"Andrew Klavan, bestselling author, screenwriter, and host of “The Andrew Klavan Show” has a message for young college students: embrace freedom.
“The founders were dealing with a very simple, yet complicated question. Simple because the point was how do we make people as free as it is possible to be, complicated because the answer is incredibly complicated,” remarked Klavan when speaking about his college lecture tour through Young American’s Foundation.
“I’d like [college students] to come away and think what is their liberty made of? … If you woke up in the morning, and there was a guy standing over you with a gun … and all day long told you what to do, and his advice was better than your decisions so that everything went better in your life, you still wouldn’t want him there.”
Klavan encouraged young conservatives to find a central message when discussing politics. “I think we have to tell them what we’re for, and I’m for freedom.

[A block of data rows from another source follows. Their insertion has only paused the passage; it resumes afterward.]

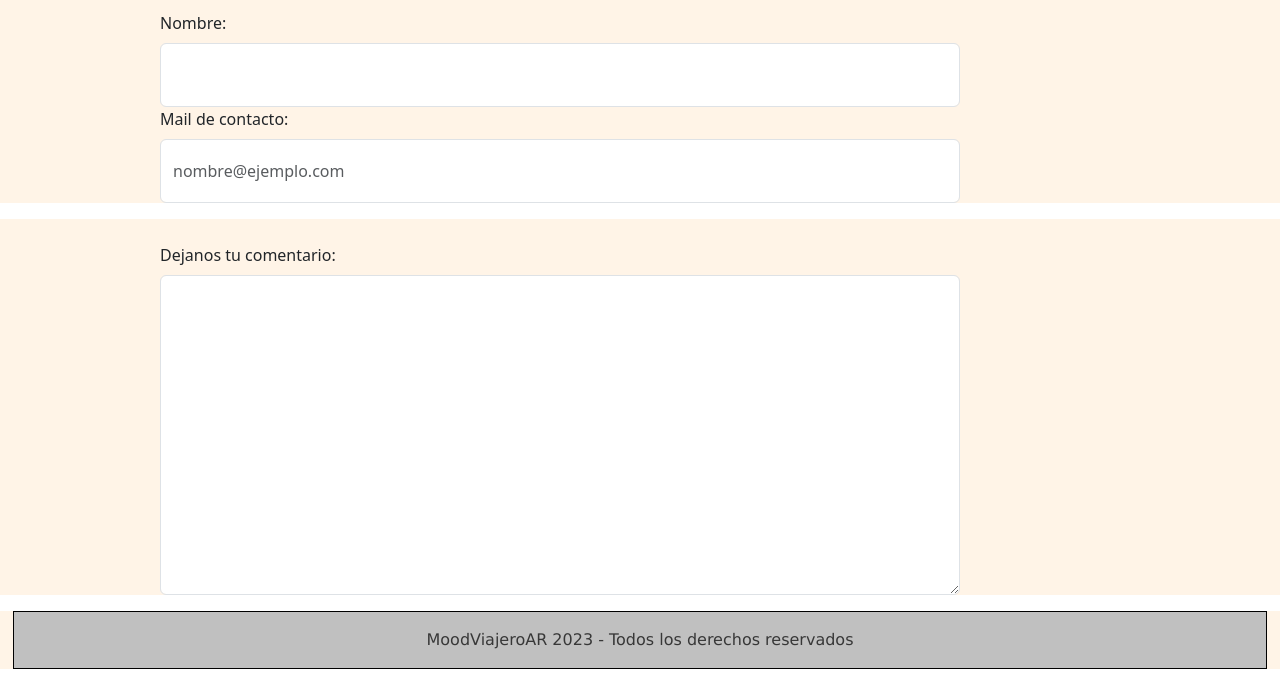
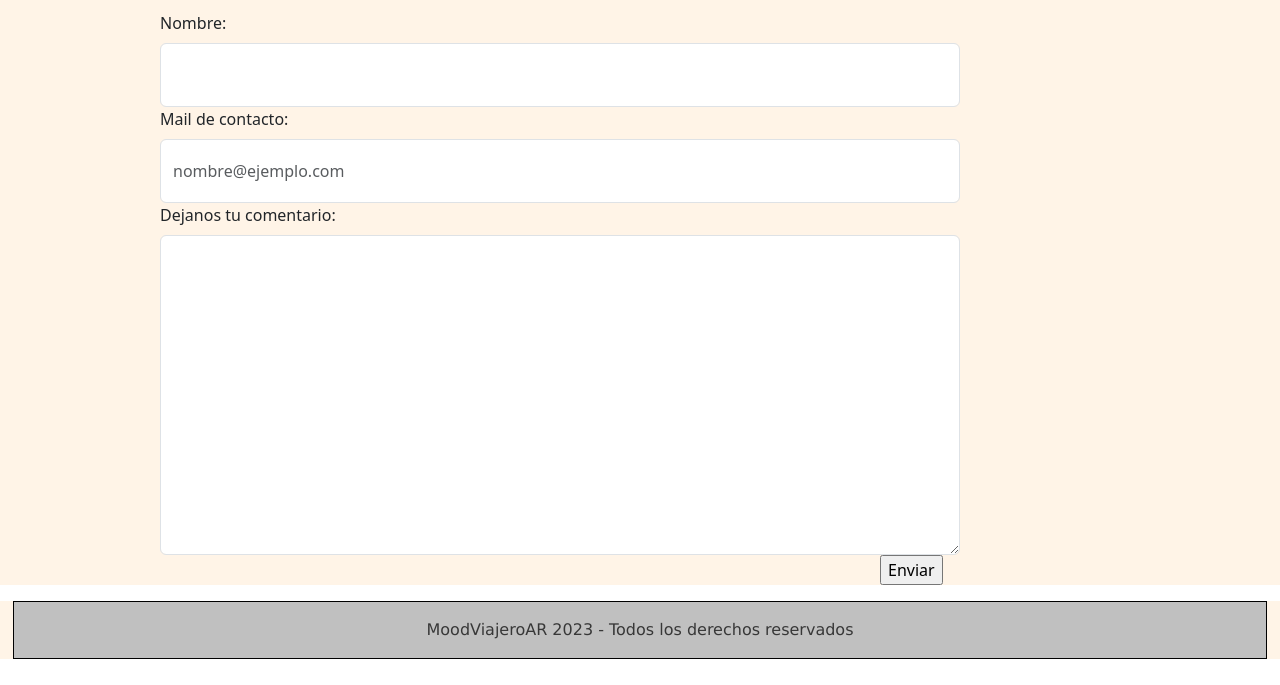
Before and after one commit to Leandro9485/MoodViajero, a website: page html/contacto.html in a window 1280 px wide. Shown: the part 288-973 px from the top of the page. Drawn offline with nearby package versions, Linux system fonts and the light colour scheme.

Commit message:
Se agrego el submit

```diff
--- a/css/style.css
+++ b/css/style.css
@@ -234,3 +234,7 @@ Section iframe {
 #exampleFormControlTextarea1 {
     height: 20rem;
 }
+
+.Enviar {
+    margin-left: 90%;
+}
--- a/html/contacto.html
+++ b/html/contacto.html
@@ -48,10 +48,9 @@
   <input type="email" class="form-control" id="exampleFormControlInput1" >
   <label for="exampleFormControlInput1" class="form-label">Mail de contacto:</label>
   <input type="email" class="form-control" id="exampleFormControlInput1" placeholder="nombre@ejemplo.com">
-</div>
-<div class="mb-3"><br>
   <label for="exampleFormControlTextarea1" class="form-label">Dejanos tu comentario:</label>
   <textarea class="form-control" id="exampleFormControlTextarea1" rows="3"></textarea>
+  <input class="Enviar" type="submit" value="Enviar" />
 </div>
 
     <footer>
```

As an elder statesman in life, there are so many things that I can tell people that can make them happy, but that’s not what I want the government to do for them … I just want the government to do what it says in the Declaration: to secure the rights that God gave them.”
Having paved his own way toward a belief in Christianity, Klavan’s uniquely freedom-focused theology appeals to the progeny of the religious Right. Young students of religiously conservative parents are fast becoming one of the most tolerant and open-minded political demographics in the nation. They have long been searching for ways to square their religious commitments with laissez-faire politics.
From a background of secular Judaism, Klavan can also to speak to secular-minded individuals who have felt alienated by the increasingly radical left-wing. If there is one place where leftists are not afraid to get radical, it is on college campuses. Klavan’s jovial personality and unique ability to break down complex conservative ideas into common-sense soundbites help him to fill what has been a comedic void on the political Right.
College students who would have once watched Jon Stewart or Stephen Colbert can now get a daily dose of news and entertainment from a conservative angle delivered to them at their convenience.But it’s not all soundbites. The new internet medium is a place where long-form discussions can take place, not only in the realm of politics but also religion and philosophy.
In an interview with Think Outside Politics, Klavan explains his theory on the next Great Awakening to individuals who possess an entirely freedom-focused worldview.
“My theory is basically that this revival [the next Great Awakening] ... is actually coming at the intellectual level because theology needs to be reframed in the context of the world we know … In the same way that modernism collapsed when it was questioned by postmodernism, relativism is nonsense. It is internally contradictory. It makes no sense inside itself, and that too will fall apart.”
When asked about how to conduct a civil free exchange of ideas on college campuses when discussing politics, Klavan said “Why would you train someone not to listen to other opinions? Clearly, the only reason you do that is to keep control over them. Clearly, these people are actually less free than anyone who is willing to debate … People are easily controlled when they’re angry. They’re easily controlled in a mob. They’re easily controlled when you control the narrative around them ... the Left has done all that stuff.”
Klavan went on to say that college students should emphasize the liberty that civil discourse provides. "If you can start to make the meta-argument, not that you’re right, that by discussion you become free, you become free to consider other ideas,” said Klavan. “I think you can win over the middle of the populace, which is most people. Once you’ve done that, I think you exclude the violence, you exclude the irrational, and you exclude the people who don’t want to discuss.”